This is good news for the entrepreneur, investor and business owners looking to start up or expand operations overseas. But whether macro-scale improvements are truly appreciated or are interpreted in a more positive light is extremely hard to gauge. Understandably, it might be difficult to do so when embroiled in the minutiae and day-to-day vagaries associated with business banking, documentary credits, shipping guarantees and all of the other necessary facets of international trade.

 

Nevertheless, optimism grows, evident in the annual Doing Business 2014 report produced by the World Bank and the International Finance Corporation, the investment, advisory, and asset management services arm of the World Bank Group. It’s the 11th in the series of annual reports which benchmark regulations affecting private-sector firms in no less than 189 economies, particularly with regard to small and medium-size enterprises.

 

Sri Mulyani Indrawati, Managing Director, World Bank Group, says in the report’s preface, “We have been excited to see a global convergence toward good practices in business regulations. The data show that economies in all regions of the world and of all income levels have made important strides in improving the quality of the rules underpinning private sector activity. This year the findings have been even more encouraging – low-income economies have improved their business regulations at twice the rate that high-income economies have.”

 

Such developments, he adds, support the twin World Bank Group goals of ending extreme poverty and boosting shared prosperity. The Doing Business reports help mobilise policy makers to reduce the cost and complexity of government procedures and to improve the quality of institutions. Such change serves the underprivileged the most.

 

In this year’s report, the United Arab Emirates (UAE) is the best-placed country regionally, coming in at 23rd in global terms, followed by Saudi Arabia in 26th place and Israel in 35th place.
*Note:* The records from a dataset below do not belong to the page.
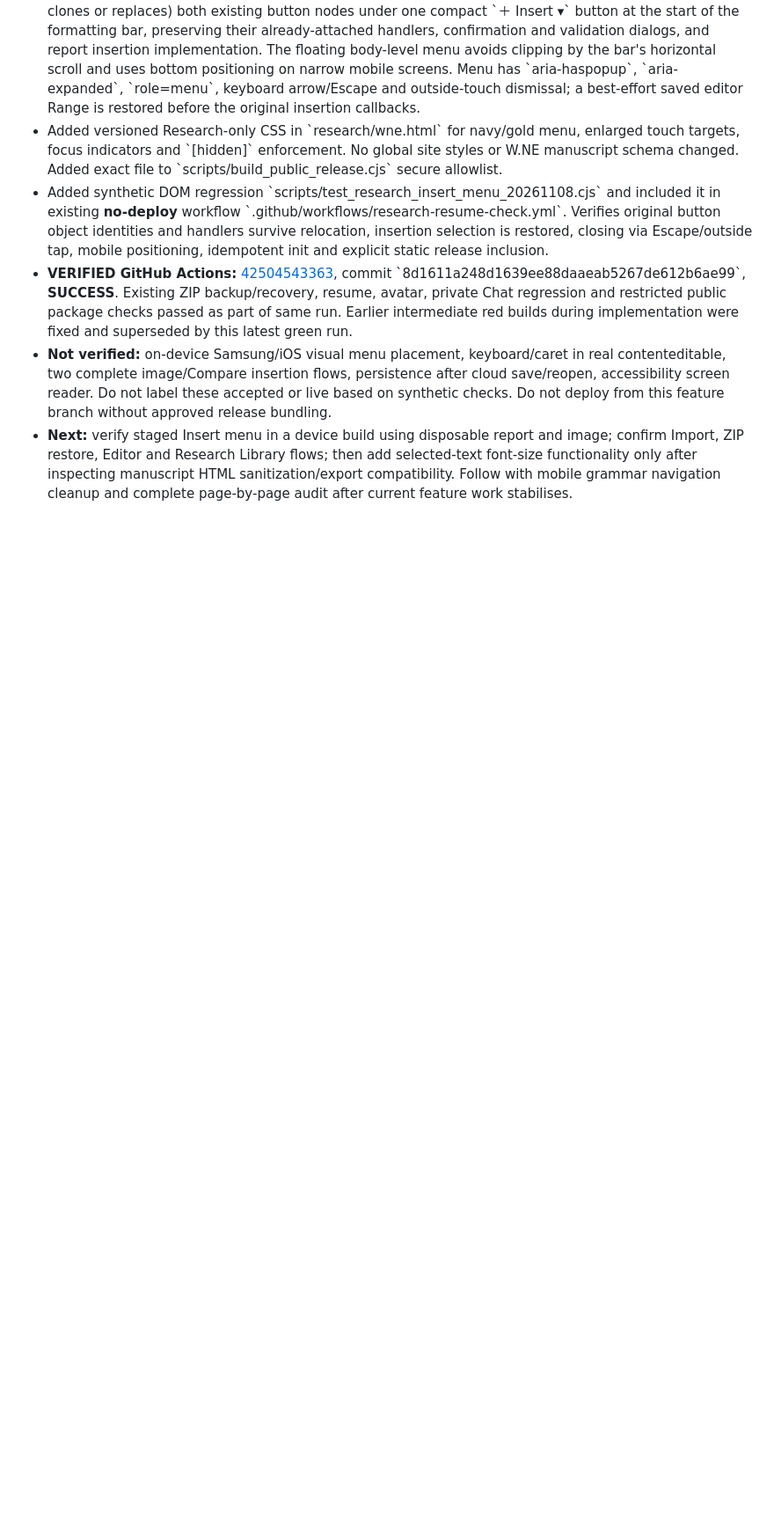
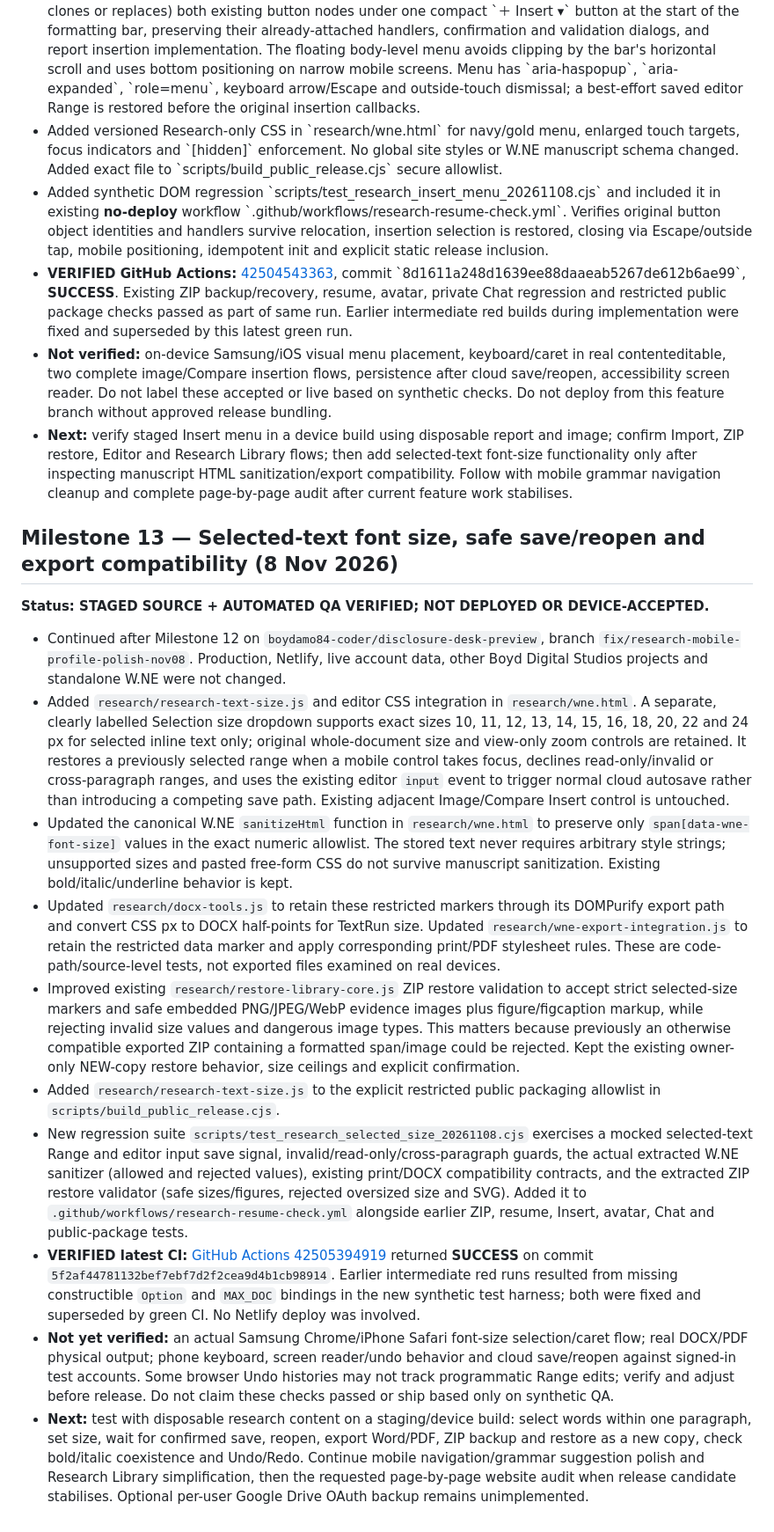
Before and after one commit to boydamo84-coder/disclosure-desk-preview, a Markdown page: MASTER_HANDOVER.md, the part around the change. Shown at 88% size. GitHub-like rendering; blank space fills up the shorter version.

Commit message:
docs(research): record Milestone 13 selected-size CI and outstanding real-device verification [skip netlify]

```diff
--- a/MASTER_HANDOVER.md
+++ b/MASTER_HANDOVER.md
@@ -176,3 +176,18 @@ _Last updated: 8 November 2026 (Europe/London)_
 - **VERIFIED GitHub Actions:** [42504543363](https://github.com/boydamo84-coder/disclosure-desk-preview/actions/runs/42504543363), commit \`8d1611a248d1639ee88daaeab5267de612b6ae99\`, **SUCCESS**. Existing ZIP backup/recovery, resume, avatar, private Chat regression and restricted public package checks passed as part of same run. Earlier intermediate red builds during implementation were fixed and superseded by this latest green run.
 - **Not verified:** on-device Samsung/iOS visual menu placement, keyboard/caret in real contenteditable, two complete image/Compare insertion flows, persistence after cloud save/reopen, accessibility screen reader. Do not label these accepted or live based on synthetic checks. Do not deploy from this feature branch without approved release bundling.
 - **Next:** verify staged Insert menu in a device build using disposable report and image; confirm Import, ZIP restore, Editor and Research Library flows; then add selected-text font-size functionality only after inspecting manuscript HTML sanitization/export compatibility. Follow with mobile grammar navigation cleanup and complete page-by-page audit after current feature work stabilises.
+
+## Milestone 13 — Selected-text font size, safe save/reopen and export compatibility (8 Nov 2026)
+
+**Status: STAGED SOURCE + AUTOMATED QA VERIFIED; NOT DEPLOYED OR DEVICE-ACCEPTED.**
+
+- Continued after Milestone 12 on `boydamo84-coder/disclosure-desk-preview`, branch `fix/research-mobile-profile-polish-nov08`. Production, Netlify, live account data, other Boyd Digital Studios projects and standalone W.NE were not changed.
+- Added `research/research-text-size.js` and editor CSS integration in `research/wne.html`. A separate, clearly labelled Selection size dropdown supports exact sizes 10, 11, 12, 13, 14, 15, 16, 18, 20, 22 and 24 px for selected inline text only; original whole-document size and view-only zoom controls are retained. It restores a previously selected range when a mobile control takes focus, declines read-only/invalid or cross-paragraph ranges, and uses the existing editor `input` event to trigger normal cloud autosave rather than introducing a competing save path. Existing adjacent Image/Compare Insert control is untouched.
+- Updated the canonical W.NE `sanitizeHtml` function in `research/wne.html` to preserve only `span[data-wne-font-size]` values in the exact numeric allowlist. The stored text never requires arbitrary style strings; unsupported sizes and pasted free-form CSS do not survive manuscript sanitization. Existing bold/italic/underline behavior is kept.
+- Updated `research/docx-tools.js` to retain these restricted markers through its DOMPurify export path and convert CSS px to DOCX half-points for TextRun size. Updated `research/wne-export-integration.js` to retain the restricted data marker and apply corresponding print/PDF stylesheet rules. These are code-path/source-level tests, not exported files examined on real devices.
+- Improved existing `research/restore-library-core.js` ZIP restore validation to accept strict selected-size markers and safe embedded PNG/JPEG/WebP evidence images plus figure/figcaption markup, while rejecting invalid size values and dangerous image types. This matters because previously an otherwise compatible exported ZIP containing a formatted span/image could be rejected. Kept the existing owner-only NEW-copy restore behavior, size ceilings and explicit confirmation.
+- Added `research/research-text-size.js` to the explicit restricted public packaging allowlist in `scripts/build_public_release.cjs`.
+- New regression suite `scripts/test_research_selected_size_20261108.cjs` exercises a mocked selected-text Range and editor input save signal, invalid/read-only/cross-paragraph guards, the actual extracted W.NE sanitizer (allowed and rejected values), existing print/DOCX compatibility contracts, and the extracted ZIP restore validator (safe sizes/figures, rejected oversized size and SVG). Added it to `.github/workflows/research-resume-check.yml` alongside earlier ZIP, resume, Insert, avatar, Chat and public-package tests.
+- **VERIFIED latest CI:** [GitHub Actions 42505394919](https://github.com/boydamo84-coder/disclosure-desk-preview/actions/runs/42505394919) returned **SUCCESS** on commit `5f2af44781132bef7ebf7d2f2cea9d4b1cb98914`. Earlier intermediate red runs resulted from missing constructible `Option` and `MAX_DOC` bindings in the new synthetic test harness; both were fixed and superseded by green CI. No Netlify deploy was involved.
+- **Not yet verified:** an actual Samsung Chrome/iPhone Safari font-size selection/caret flow; real DOCX/PDF physical output; phone keyboard, screen reader/undo behavior and cloud save/reopen against signed-in test accounts. Some browser Undo histories may not track programmatic Range edits; verify and adjust before release. Do not claim these checks passed or ship based only on synthetic QA.
+- **Next:** test with disposable research content on a staging/device build: select words within one paragraph, set size, wait for confirmed save, reopen, export Word/PDF, ZIP backup and restore as a new copy, check bold/italic coexistence and Undo/Redo. Continue mobile navigation/grammar suggestion polish and Research Library simplification, then the requested page-by-page website audit when release candidate stabilises. Optional per-user Google Drive OAuth backup remains unimplemented.
```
Singapore is top of the ease of doing business rankings followed by Hong Kong and New Zealand. The United States is placed 4th while the United Kingdom is listed in 10th place.

 

The Doing Business report measures a string of indicators, tracking changes in regulations applying to domestic small and medium-size companies operating in the largest city of each economy. The 10 areas covered in the business life cycle include: starting a business, dealing with construction permits, getting electricity, registering property, obtaining credit, protecting investors, paying taxes, trading across borders, enforcing contracts and resolving insolvency. The aggregate ranking on the ease of doing business is based on these indicators.

 

The report also documents regulations on employing workers, but these are not included in the aggregate ranking. In addition, Doing Business also documents good practices around the world to provide insights into how governments have improved the regulatory environment in the past in the areas that it measures. Links to the full report and its subsets are available here.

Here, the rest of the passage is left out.